The world of publishing has changed, but while many companies are either trying to desperately to cope with these changes or coming up with new and exciting ways to exploit them, Crossroad Press is doing a damn fine job of showing how it can be done right. Theyâ€™ve got a fairly extensive and consistently growing catalog of new and out of print ebooks available in all of the standard formats and have also caught on that audiobooks donâ€™t have to be treated as a completely separate entity any more, so they have those too. Plumbing both the practically inaccessible past while lighting the way for the future, this is a company that gets it, and this collection is a marvelous example of that. It contains work from five incredibly talented and diverse authors, both new and old, giving a good sense of the type and quality of work they have on display. More importantly, all of the stories here grabbed me immediately and held me tight to my glowing screen.
Do I need to tell you that Tom Piccirilli is a damned genius at breaking hearts and portraying people caught on the edge of absolute oblivion? Whereas T-Pic usually presents us with character who believe themselves to be much more capable than they actually are, â€śThe Woman in the Darkâ€ť gives us a man who finds within himself a strength and usefulness he never thought possible only after his world has crumbled and he has nothing left to lose or gain. There is as much heroism as the expected tragedy and the result is beautiful.

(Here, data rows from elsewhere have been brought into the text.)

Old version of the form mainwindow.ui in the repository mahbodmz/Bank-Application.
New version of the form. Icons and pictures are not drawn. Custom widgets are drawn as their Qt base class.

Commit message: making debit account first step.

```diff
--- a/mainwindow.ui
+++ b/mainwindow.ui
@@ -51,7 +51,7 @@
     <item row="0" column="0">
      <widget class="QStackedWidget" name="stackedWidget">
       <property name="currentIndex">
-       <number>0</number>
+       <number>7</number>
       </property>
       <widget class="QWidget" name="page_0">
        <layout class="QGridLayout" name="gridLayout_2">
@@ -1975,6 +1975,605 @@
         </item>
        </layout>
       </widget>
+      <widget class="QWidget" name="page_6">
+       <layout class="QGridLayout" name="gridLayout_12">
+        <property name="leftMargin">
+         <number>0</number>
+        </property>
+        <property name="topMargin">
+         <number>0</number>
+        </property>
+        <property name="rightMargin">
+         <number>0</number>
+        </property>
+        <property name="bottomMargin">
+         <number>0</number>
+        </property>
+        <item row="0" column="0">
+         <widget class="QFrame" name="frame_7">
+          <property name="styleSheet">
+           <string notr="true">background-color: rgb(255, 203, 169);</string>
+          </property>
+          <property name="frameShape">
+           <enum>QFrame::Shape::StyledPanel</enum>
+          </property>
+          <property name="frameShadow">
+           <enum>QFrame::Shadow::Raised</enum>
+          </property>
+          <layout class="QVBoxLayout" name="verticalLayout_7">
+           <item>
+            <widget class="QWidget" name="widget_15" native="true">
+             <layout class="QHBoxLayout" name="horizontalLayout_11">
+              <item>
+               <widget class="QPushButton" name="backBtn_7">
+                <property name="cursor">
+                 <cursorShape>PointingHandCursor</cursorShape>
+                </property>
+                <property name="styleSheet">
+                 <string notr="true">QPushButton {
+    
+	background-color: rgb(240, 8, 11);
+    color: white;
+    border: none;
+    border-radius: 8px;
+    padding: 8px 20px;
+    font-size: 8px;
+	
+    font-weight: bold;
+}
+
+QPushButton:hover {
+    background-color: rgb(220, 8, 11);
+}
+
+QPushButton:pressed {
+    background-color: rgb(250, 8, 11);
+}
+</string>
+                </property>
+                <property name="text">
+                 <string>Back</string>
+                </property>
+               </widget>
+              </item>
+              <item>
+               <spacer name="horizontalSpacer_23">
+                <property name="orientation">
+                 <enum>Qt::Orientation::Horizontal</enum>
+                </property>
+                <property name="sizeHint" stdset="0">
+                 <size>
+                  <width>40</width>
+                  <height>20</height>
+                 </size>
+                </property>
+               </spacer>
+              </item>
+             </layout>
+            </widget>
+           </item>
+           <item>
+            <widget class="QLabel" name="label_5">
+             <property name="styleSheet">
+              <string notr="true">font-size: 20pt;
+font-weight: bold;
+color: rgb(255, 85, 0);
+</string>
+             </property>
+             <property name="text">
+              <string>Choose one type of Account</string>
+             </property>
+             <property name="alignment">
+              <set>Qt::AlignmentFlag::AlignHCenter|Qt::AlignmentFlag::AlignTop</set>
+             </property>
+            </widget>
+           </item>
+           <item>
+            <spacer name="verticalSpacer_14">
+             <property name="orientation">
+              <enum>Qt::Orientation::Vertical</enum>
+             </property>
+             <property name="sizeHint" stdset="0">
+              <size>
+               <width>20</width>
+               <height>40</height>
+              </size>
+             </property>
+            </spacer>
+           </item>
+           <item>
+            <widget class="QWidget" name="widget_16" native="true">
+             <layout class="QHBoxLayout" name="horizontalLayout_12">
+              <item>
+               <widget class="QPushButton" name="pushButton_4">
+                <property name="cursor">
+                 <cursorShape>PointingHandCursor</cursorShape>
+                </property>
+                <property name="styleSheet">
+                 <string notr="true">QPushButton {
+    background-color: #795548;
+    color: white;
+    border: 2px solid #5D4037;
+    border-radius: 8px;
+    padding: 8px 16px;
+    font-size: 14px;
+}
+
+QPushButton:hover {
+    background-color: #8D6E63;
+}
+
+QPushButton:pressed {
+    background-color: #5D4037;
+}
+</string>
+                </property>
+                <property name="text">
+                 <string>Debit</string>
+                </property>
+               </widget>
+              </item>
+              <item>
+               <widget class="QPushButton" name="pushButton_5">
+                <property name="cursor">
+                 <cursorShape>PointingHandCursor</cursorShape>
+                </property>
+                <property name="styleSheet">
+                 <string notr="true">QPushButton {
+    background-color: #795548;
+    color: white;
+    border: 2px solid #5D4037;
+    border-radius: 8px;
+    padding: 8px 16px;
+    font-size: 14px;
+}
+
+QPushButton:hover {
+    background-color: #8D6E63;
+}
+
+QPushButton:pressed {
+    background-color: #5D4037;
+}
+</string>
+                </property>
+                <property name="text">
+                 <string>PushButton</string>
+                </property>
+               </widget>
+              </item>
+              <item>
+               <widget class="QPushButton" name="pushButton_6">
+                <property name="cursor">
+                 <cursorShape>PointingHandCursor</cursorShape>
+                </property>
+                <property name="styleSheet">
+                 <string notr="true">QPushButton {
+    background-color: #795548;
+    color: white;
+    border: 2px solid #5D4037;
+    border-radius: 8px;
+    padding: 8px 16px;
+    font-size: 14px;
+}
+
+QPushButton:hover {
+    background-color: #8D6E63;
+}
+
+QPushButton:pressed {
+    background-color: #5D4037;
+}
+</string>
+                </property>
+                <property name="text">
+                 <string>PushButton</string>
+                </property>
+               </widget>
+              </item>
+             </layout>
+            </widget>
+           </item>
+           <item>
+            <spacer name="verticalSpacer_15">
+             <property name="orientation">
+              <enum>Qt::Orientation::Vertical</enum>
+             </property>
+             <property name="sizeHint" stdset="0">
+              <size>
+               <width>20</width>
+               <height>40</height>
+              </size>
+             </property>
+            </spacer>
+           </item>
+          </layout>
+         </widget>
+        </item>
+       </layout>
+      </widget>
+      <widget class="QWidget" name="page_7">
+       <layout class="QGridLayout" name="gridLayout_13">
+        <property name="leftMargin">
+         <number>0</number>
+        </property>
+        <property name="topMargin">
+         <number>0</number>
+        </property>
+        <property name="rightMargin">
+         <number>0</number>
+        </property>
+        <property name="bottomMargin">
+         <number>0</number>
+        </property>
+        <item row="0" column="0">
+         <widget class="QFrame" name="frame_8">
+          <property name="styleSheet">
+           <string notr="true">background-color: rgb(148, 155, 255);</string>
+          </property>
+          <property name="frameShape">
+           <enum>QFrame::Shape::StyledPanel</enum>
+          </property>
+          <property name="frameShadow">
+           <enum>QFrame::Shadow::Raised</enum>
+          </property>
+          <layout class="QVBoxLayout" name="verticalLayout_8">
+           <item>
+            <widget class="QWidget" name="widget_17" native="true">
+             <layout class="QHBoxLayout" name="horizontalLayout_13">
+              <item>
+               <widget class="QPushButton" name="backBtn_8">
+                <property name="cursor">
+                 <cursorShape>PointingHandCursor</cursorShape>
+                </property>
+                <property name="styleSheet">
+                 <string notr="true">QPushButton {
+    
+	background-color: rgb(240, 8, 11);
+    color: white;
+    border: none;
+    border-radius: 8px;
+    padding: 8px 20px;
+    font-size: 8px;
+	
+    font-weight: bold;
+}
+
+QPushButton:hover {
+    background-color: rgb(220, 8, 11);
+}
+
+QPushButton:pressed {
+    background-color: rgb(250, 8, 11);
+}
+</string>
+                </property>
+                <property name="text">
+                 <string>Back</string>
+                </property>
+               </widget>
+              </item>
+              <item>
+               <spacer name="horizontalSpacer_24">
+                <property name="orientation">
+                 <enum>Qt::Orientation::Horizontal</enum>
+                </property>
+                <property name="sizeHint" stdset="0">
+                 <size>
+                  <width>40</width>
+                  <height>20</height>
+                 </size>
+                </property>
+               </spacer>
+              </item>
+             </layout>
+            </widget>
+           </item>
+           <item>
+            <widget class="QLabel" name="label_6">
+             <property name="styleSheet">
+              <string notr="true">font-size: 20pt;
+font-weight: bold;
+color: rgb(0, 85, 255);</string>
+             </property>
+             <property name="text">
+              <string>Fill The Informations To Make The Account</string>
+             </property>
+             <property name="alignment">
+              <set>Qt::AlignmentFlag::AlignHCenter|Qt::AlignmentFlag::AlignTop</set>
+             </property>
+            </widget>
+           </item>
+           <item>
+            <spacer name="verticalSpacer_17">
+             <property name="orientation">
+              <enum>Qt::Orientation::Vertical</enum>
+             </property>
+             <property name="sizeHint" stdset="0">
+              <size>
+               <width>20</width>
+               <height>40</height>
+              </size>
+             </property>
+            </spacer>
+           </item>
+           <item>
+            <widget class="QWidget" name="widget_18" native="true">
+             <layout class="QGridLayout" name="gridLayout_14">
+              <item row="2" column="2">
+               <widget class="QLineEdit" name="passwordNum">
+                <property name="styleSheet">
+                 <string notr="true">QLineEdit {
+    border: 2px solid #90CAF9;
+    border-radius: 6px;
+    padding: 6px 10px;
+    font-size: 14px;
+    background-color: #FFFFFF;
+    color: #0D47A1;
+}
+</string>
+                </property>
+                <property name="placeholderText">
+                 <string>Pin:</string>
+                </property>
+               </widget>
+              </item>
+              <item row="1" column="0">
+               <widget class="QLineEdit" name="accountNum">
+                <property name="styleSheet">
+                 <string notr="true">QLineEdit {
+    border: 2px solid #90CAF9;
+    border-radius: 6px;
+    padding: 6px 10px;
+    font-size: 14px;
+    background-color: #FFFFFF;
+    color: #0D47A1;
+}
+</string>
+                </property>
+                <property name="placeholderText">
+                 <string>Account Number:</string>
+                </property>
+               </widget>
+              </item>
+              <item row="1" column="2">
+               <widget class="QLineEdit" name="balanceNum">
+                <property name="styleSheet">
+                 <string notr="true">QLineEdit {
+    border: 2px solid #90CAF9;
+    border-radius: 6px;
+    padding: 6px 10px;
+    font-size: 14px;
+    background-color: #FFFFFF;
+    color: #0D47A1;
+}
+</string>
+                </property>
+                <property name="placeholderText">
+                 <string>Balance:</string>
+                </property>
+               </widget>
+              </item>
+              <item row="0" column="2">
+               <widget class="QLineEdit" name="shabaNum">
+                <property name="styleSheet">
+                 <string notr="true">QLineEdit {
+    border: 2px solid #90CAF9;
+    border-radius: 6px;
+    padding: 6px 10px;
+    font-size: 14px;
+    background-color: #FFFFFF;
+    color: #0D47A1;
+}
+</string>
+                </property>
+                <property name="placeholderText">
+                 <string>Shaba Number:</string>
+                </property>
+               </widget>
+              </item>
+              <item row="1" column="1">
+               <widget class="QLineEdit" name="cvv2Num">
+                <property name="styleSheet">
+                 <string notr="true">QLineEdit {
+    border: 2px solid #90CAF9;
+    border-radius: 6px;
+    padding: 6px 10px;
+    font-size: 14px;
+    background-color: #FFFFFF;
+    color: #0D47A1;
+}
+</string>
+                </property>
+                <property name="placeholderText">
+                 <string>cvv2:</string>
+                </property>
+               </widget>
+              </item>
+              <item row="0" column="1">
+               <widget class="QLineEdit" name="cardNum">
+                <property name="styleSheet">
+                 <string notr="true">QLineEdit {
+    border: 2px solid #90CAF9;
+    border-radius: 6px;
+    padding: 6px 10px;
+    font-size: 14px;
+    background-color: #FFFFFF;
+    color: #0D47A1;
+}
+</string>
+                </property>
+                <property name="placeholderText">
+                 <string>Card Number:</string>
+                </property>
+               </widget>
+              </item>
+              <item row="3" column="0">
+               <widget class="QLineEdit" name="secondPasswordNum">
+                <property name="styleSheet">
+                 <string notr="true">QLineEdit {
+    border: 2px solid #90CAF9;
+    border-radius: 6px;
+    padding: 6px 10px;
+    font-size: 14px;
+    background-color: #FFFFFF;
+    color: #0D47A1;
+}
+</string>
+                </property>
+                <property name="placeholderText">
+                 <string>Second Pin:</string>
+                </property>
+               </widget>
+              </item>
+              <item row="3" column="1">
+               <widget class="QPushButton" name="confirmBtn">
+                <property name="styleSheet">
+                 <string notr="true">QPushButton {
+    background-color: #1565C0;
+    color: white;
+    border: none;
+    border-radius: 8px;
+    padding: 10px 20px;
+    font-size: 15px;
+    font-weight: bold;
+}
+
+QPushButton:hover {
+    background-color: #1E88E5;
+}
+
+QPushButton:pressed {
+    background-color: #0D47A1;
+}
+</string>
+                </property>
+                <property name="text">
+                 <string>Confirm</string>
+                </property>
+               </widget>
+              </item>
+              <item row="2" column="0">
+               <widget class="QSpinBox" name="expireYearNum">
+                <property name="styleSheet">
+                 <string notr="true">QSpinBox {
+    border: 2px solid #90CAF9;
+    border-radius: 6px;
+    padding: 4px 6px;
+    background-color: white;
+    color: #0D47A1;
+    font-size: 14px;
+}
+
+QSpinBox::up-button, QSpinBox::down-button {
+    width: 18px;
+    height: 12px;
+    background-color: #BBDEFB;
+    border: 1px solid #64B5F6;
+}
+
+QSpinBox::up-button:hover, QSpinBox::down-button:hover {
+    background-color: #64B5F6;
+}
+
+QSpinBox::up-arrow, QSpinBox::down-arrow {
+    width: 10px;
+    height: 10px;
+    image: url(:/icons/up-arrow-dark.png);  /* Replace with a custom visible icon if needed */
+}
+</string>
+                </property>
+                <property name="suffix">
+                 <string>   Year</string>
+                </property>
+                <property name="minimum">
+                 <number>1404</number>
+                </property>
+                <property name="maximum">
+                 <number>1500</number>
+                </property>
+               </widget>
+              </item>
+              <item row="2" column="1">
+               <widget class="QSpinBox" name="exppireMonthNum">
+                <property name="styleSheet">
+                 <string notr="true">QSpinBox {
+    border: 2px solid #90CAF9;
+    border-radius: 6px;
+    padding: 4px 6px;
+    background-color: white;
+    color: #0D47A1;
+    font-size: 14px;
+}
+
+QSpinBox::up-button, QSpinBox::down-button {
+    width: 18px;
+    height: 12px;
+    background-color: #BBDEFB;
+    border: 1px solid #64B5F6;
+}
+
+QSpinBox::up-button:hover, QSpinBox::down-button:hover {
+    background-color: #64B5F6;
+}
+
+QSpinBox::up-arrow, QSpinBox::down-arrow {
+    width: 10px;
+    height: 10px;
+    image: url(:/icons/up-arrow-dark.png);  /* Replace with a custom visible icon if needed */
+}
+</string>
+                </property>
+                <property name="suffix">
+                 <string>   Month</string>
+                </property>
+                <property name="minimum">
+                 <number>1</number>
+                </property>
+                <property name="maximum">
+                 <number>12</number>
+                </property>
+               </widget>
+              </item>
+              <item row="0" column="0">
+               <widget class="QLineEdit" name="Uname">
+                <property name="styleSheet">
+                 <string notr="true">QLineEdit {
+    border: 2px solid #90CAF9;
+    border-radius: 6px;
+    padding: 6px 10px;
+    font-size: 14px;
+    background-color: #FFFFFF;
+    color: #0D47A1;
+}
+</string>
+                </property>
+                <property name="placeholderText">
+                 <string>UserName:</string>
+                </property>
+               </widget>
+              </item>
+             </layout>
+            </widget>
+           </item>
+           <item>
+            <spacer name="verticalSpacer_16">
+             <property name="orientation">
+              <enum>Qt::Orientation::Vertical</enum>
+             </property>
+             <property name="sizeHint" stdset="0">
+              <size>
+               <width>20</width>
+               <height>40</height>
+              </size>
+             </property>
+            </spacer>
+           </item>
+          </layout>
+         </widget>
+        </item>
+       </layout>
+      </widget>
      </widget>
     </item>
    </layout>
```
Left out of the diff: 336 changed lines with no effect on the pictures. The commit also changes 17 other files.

Iâ€™ve always loved Gerard Houarnerâ€™s knack for bringing ancient myths and monsters into modern situations, so â€śThe Three Strangersâ€ť hit me right in the sweet spot with a tale of three pale men in black who expose the lurking filth beneath the squeaky veneer of much lauded small town America. However, it was â€śNOKâ€ť that really kicked me in the balls. If you only know him from the Dead Cat or Max books, this tale of isolation and dissolution will catch you off guard with its simple humanity, but that quality is what allowed it to sing through the softest spots in my armor.
Steve Resnic Tem. Once again, a name that you damn well should know by now. â€śThe Unmaskingâ€ť is a damn unnerving take on the Phantom of the Opera that hit me in all the wrong spots, in all the right ways and made my skin crawl a bit in places. Meanwhile, â€śHow to Survive a Fire at the Greenmarkâ€ť pulls off the razor wire trick of being absurdly hilarious and downright heartbreaking while exploring use, abuse, loss and personal identity.
I donâ€™t know who the hell this Al Sarrantonio guy is, but even though â€śSimpleâ€ť comes across as a tad derivative of The Wicker Man and that Stephen King story about the frogs, itâ€™s effective and punchy as a mofo. â€śAll Souls Dayâ€ť then takes the motif of sacrifice and twists it into something that is as touching as it is brutal. Not bad, sir. Not bad at all.
Finally, I should hate Chet Williamson. The tone of his stories is way too stodgy and snooty for my usual tastes and I generally hate anything that hits my tongue as being this British feeling. That said, I adored both â€śJeeves and the Deteriorating Relationsâ€ť and â€śAnd So I Will Remember Youâ€ť. â€śJeevesâ€ť uses that snooty tone both as a way to inject humor and as a way to point to the useless idiocy of the narrator in a story that had me rolling around in laughter until the undercurrent of rage eventually set fire to the surrounding countryside. On the other end, â€śAnd So…â€ť uses the austere language to craft a graceful and poetic ghost story that ends on positive note of the whole collection.
There were also snippets of other, longer works by the authors (also available through Crossroads Press, of course) presented but I didnâ€™t read those. The complete stories were enough to have me sold and I really hate being teased, so I stopped before that point.
Yeah, I liked it. Buy it here.